“What’s different about this census than any other to date,” said McCarthy, “is that you get a chance to respond on-line.” She said every head of household being queried can respond either by going on-line, by phone, or by regular mail. If you don’t, someone may come knocking at your door to ask you a few questions. Nine to be exact.
Even if someone comes knocking, you don’t have to worry, according to McCarthy. She said in her twenty years of working for the U.S. Census Bureau she has never heard of any action being taken against someone who refused to answer the census.
McCarthy is one of four Partnership Specialists going around the state encouraging the establishment of local Complete Count Committees composed of local volunteers who promote the 2020 Census and educate the community about the need for a complete count. The U.S. Census Bureau began hiring Partnership Specialists to carry out the 2020 Census a year ago in January. McCarthy was hired to serve 12 counties in the northeastern corner of the state and three Tribes.
Her duties multiplied when the Partnership Specialist for the southwestern portion of the state resigned in September. That specialist had contacted the county, according to Commission Chair Chris Hoffman, and the commission expressed a willingness to help but there was never a follow up.
McCarthy apologized for the dropped ball and said she was ready, albeit a bit late, to work on promoting the census.
“In the past they have gone out with federal folks,” said McCarthy, “and gone into a community and said, ‘Gee, we think this is the best thing for your community’,” said McCarthy. “Most of us, especially in Montana, don’t appreciate the feds coming in and telling us what’s best for us. So, we are coming into the community and asking for volunteers, trusted voices in your community that can help us promote the 2020 Census.”

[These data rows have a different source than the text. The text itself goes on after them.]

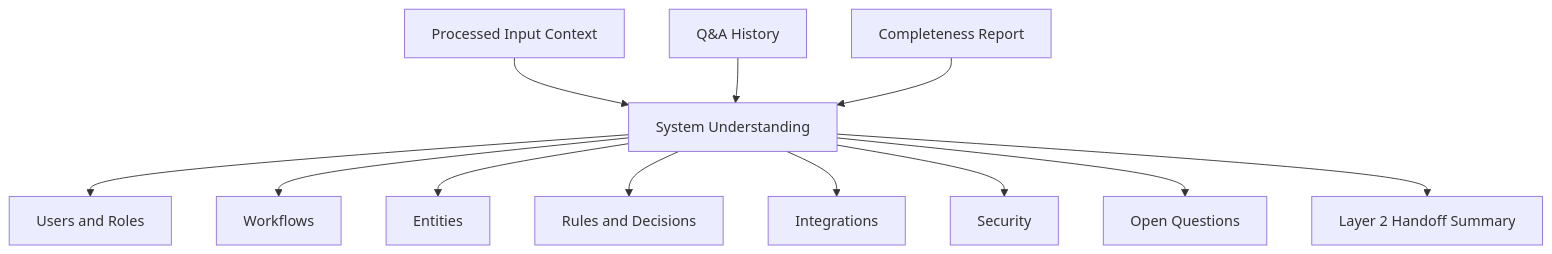
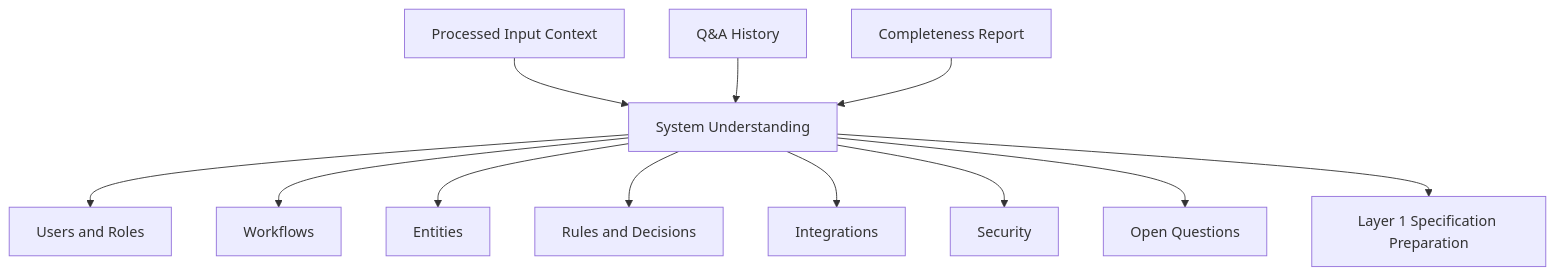
Before and after one commit to ProductMasterz/Mujarrad-Frontend: the tenth of 19 diagrams in Docs/system-design-detailed-plan.md, drawn with Mermaid. The commit also changed other lines of this file, not shown here.

Commit message:
Refine system design architecture plan

````diff
--- a/Docs/system-design-detailed-plan.md
+++ b/Docs/system-design-detailed-plan.md
@@ -1295,15 +1196,15 @@
 ```mermaid
 flowchart TD
     A[Processed Input Context] --> B[System Understanding]
     C[Q&A History] --> B
     D[Completeness Report] --> B
 
     B --> E[Users and Roles]
     B --> F[Workflows]
     B --> G[Entities]
     B --> H[Rules and Decisions]
     B --> I[Integrations]
     B --> J[Security]
     B --> K[Open Questions]
-    B --> L[Layer 2 Handoff Summary]
+    B --> L[Layer 1 Specification Preparation]
 ```
````
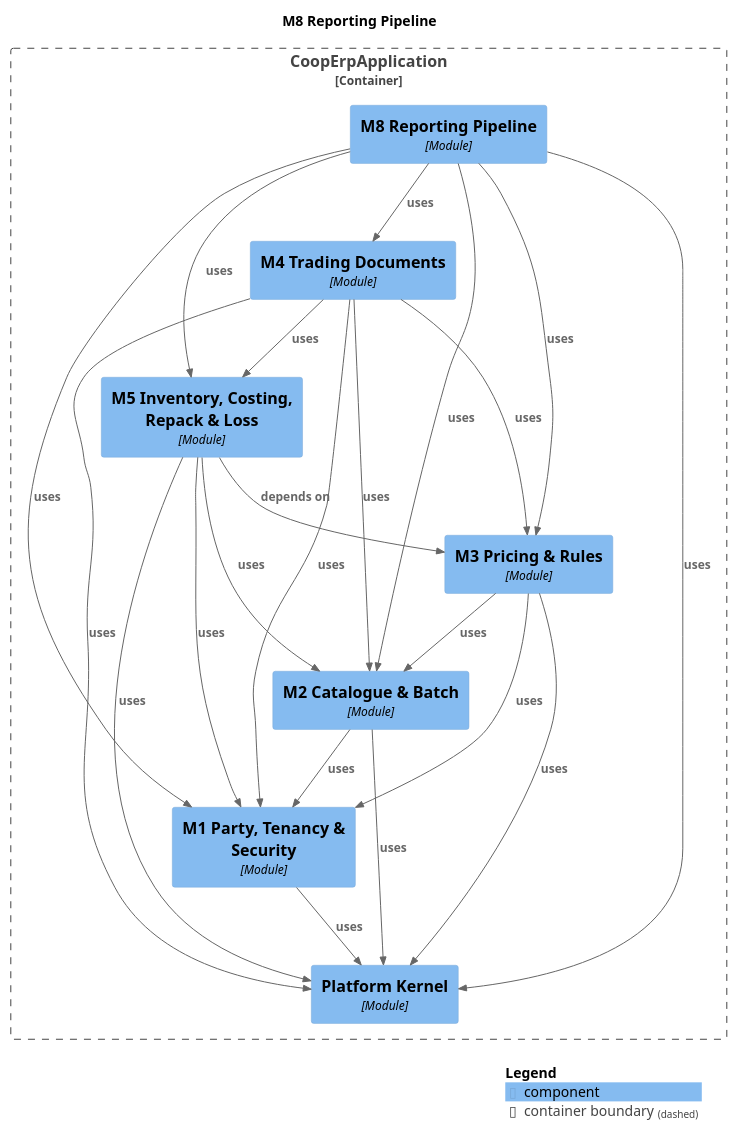
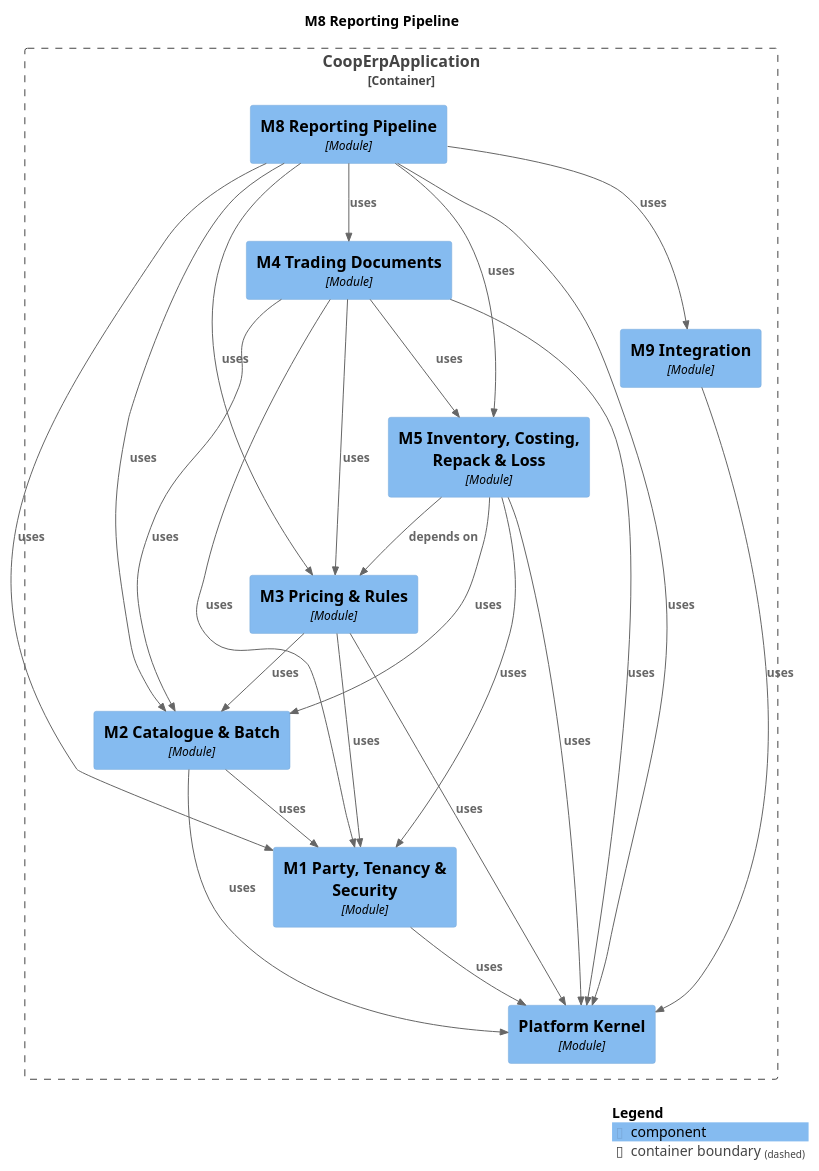
The diagram in docs/modules/module-m8reporting.puml (Knoweb/COOP_ERP), drawn with PlantUML before and after one commit. The commit also changed 22 other files, not shown here.

```diff
--- a/docs/modules/module-m8reporting.puml
+++ b/docs/modules/module-m8reporting.puml
@@ -1,44 +1,47 @@
 @startuml
 set separator none
 title M8 Reporting Pipeline
 
 top to bottom direction
 
 !include <C4/C4>
 !include <C4/C4_Context>
 !include <C4/C4_Component>
 
 Container_Boundary("CoopErpApplication.CoopErpApplication_boundary", "CoopErpApplication", $tags="") {
   Component(CoopErpApplication.CoopErpApplication.M3PricingRules, "M3 Pricing & Rules", $techn="Module", $descr="", $tags="", $link="")
   Component(CoopErpApplication.CoopErpApplication.M5InventoryCostingRepackLoss, "M5 Inventory, Costing, Repack & Loss", $techn="Module", $descr="", $tags="", $link="")
   Component(CoopErpApplication.CoopErpApplication.M4TradingDocuments, "M4 Trading Documents", $techn="Module", $descr="", $tags="", $link="")
   Component(CoopErpApplication.CoopErpApplication.M8ReportingPipeline, "M8 Reporting Pipeline", $techn="Module", $descr="", $tags="", $link="")
   Component(CoopErpApplication.CoopErpApplication.PlatformKernel, "Platform Kernel", $techn="Module", $descr="", $tags="", $link="")
   Component(CoopErpApplication.CoopErpApplication.M1PartyTenancySecurity, "M1 Party, Tenancy & Security", $techn="Module", $descr="", $tags="", $link="")
+  Component(CoopErpApplication.CoopErpApplication.M9Integration, "M9 Integration", $techn="Module", $descr="", $tags="", $link="")
   Component(CoopErpApplication.CoopErpApplication.M2CatalogueBatch, "M2 Catalogue & Batch", $techn="Module", $descr="", $tags="", $link="")
 }
 
 Rel(CoopErpApplication.CoopErpApplication.M1PartyTenancySecurity, CoopErpApplication.CoopErpApplication.PlatformKernel, "uses", $techn="", $tags="", $link="")
 Rel(CoopErpApplication.CoopErpApplication.M2CatalogueBatch, CoopErpApplication.CoopErpApplication.M1PartyTenancySecurity, "uses", $techn="", $tags="", $link="")
 Rel(CoopErpApplication.CoopErpApplication.M2CatalogueBatch, CoopErpApplication.CoopErpApplication.PlatformKernel, "uses", $techn="", $tags="", $link="")
 Rel(CoopErpApplication.CoopErpApplication.M3PricingRules, CoopErpApplication.CoopErpApplication.M1PartyTenancySecurity, "uses", $techn="", $tags="", $link="")
 Rel(CoopErpApplication.CoopErpApplication.M3PricingRules, CoopErpApplication.CoopErpApplication.M2CatalogueBatch, "uses", $techn="", $tags="", $link="")
 Rel(CoopErpApplication.CoopErpApplication.M3PricingRules, CoopErpApplication.CoopErpApplication.PlatformKernel, "uses", $techn="", $tags="", $link="")
 Rel(CoopErpApplication.CoopErpApplication.M4TradingDocuments, CoopErpApplication.CoopErpApplication.M1PartyTenancySecurity, "uses", $techn="", $tags="", $link="")
 Rel(CoopErpApplication.CoopErpApplication.M4TradingDocuments, CoopErpApplication.CoopErpApplication.M2CatalogueBatch, "uses", $techn="", $tags="", $link="")
 Rel(CoopErpApplication.CoopErpApplication.M4TradingDocuments, CoopErpApplication.CoopErpApplication.M3PricingRules, "uses", $techn="", $tags="", $link="")
 Rel(CoopErpApplication.CoopErpApplication.M4TradingDocuments, CoopErpApplication.CoopErpApplication.M5InventoryCostingRepackLoss, "uses", $techn="", $tags="", $link="")
 Rel(CoopErpApplication.CoopErpApplication.M4TradingDocuments, CoopErpApplication.CoopErpApplication.PlatformKernel, "uses", $techn="", $tags="", $link="")
 Rel(CoopErpApplication.CoopErpApplication.M5InventoryCostingRepackLoss, CoopErpApplication.CoopErpApplication.M1PartyTenancySecurity, "uses", $techn="", $tags="", $link="")
 Rel(CoopErpApplication.CoopErpApplication.M5InventoryCostingRepackLoss, CoopErpApplication.CoopErpApplication.M2CatalogueBatch, "uses", $techn="", $tags="", $link="")
 Rel(CoopErpApplication.CoopErpApplication.M5InventoryCostingRepackLoss, CoopErpApplication.CoopErpApplication.M3PricingRules, "depends on", $techn="", $tags="", $link="")
 Rel(CoopErpApplication.CoopErpApplication.M5InventoryCostingRepackLoss, CoopErpApplication.CoopErpApplication.PlatformKernel, "uses", $techn="", $tags="", $link="")
 Rel(CoopErpApplication.CoopErpApplication.M8ReportingPipeline, CoopErpApplication.CoopErpApplication.M1PartyTenancySecurity, "uses", $techn="", $tags="", $link="")
 Rel(CoopErpApplication.CoopErpApplication.M8ReportingPipeline, CoopErpApplication.CoopErpApplication.M2CatalogueBatch, "uses", $techn="", $tags="", $link="")
 Rel(CoopErpApplication.CoopErpApplication.M8ReportingPipeline, CoopErpApplication.CoopErpApplication.M3PricingRules, "uses", $techn="", $tags="", $link="")
 Rel(CoopErpApplication.CoopErpApplication.M8ReportingPipeline, CoopErpApplication.CoopErpApplication.M4TradingDocuments, "uses", $techn="", $tags="", $link="")
 Rel(CoopErpApplication.CoopErpApplication.M8ReportingPipeline, CoopErpApplication.CoopErpApplication.M5InventoryCostingRepackLoss, "uses", $techn="", $tags="", $link="")
+Rel(CoopErpApplication.CoopErpApplication.M8ReportingPipeline, CoopErpApplication.CoopErpApplication.M9Integration, "uses", $techn="", $tags="", $link="")
 Rel(CoopErpApplication.CoopErpApplication.M8ReportingPipeline, CoopErpApplication.CoopErpApplication.PlatformKernel, "uses", $techn="", $tags="", $link="")
+Rel(CoopErpApplication.CoopErpApplication.M9Integration, CoopErpApplication.CoopErpApplication.PlatformKernel, "uses", $techn="", $tags="", $link="")
 
 SHOW_LEGEND(true)
 @enduml
```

She said that the federal government was ready to provide training and information about the decennial census “and then brainstorm a work plan as to how we can educate the folks in the community and tell them how important the 2020 Census is.”
One big reason to not have an undercounted population, according to McCarthy, is money. Money for things such as county roadways, school lunch programs, Head Start, and SNAP programs. All of these programs apportion their funds to the various states according to census data.
McCarthy said that about $675 billion is distributed annually to states based on census data. Montana receives about $3 billion of that. Determination of the exact amount is based on census data.
The U.S. Census Bureau has identified traditionally under counted communities and Montana’s Tribal lands are among the under counted. She noted that Montana lost a seat in the U.S. House of Representatives due to a low census count.
Those who fail to respond to the first letter in early March by either going on-line, or over the phone, will receive a second letter. If there is still no response, a postcard will be sent out. If the postcard is not responded to, another letter will be sent out. If that letter gets no response, a fifth and final letter will be sent out including a paper form that could be completed and mailed. If there is still no response, a census taker will be sent out to interview the head of household and complete the census on the spot with a laptop computer.
McCarthy said that the bureau was looking to hire local people to help in the data collection when it gets to the personal visit phase. She said the census taker position is part time and temporary, usually from sometime in April to sometime in July. The pay is $17 per hour.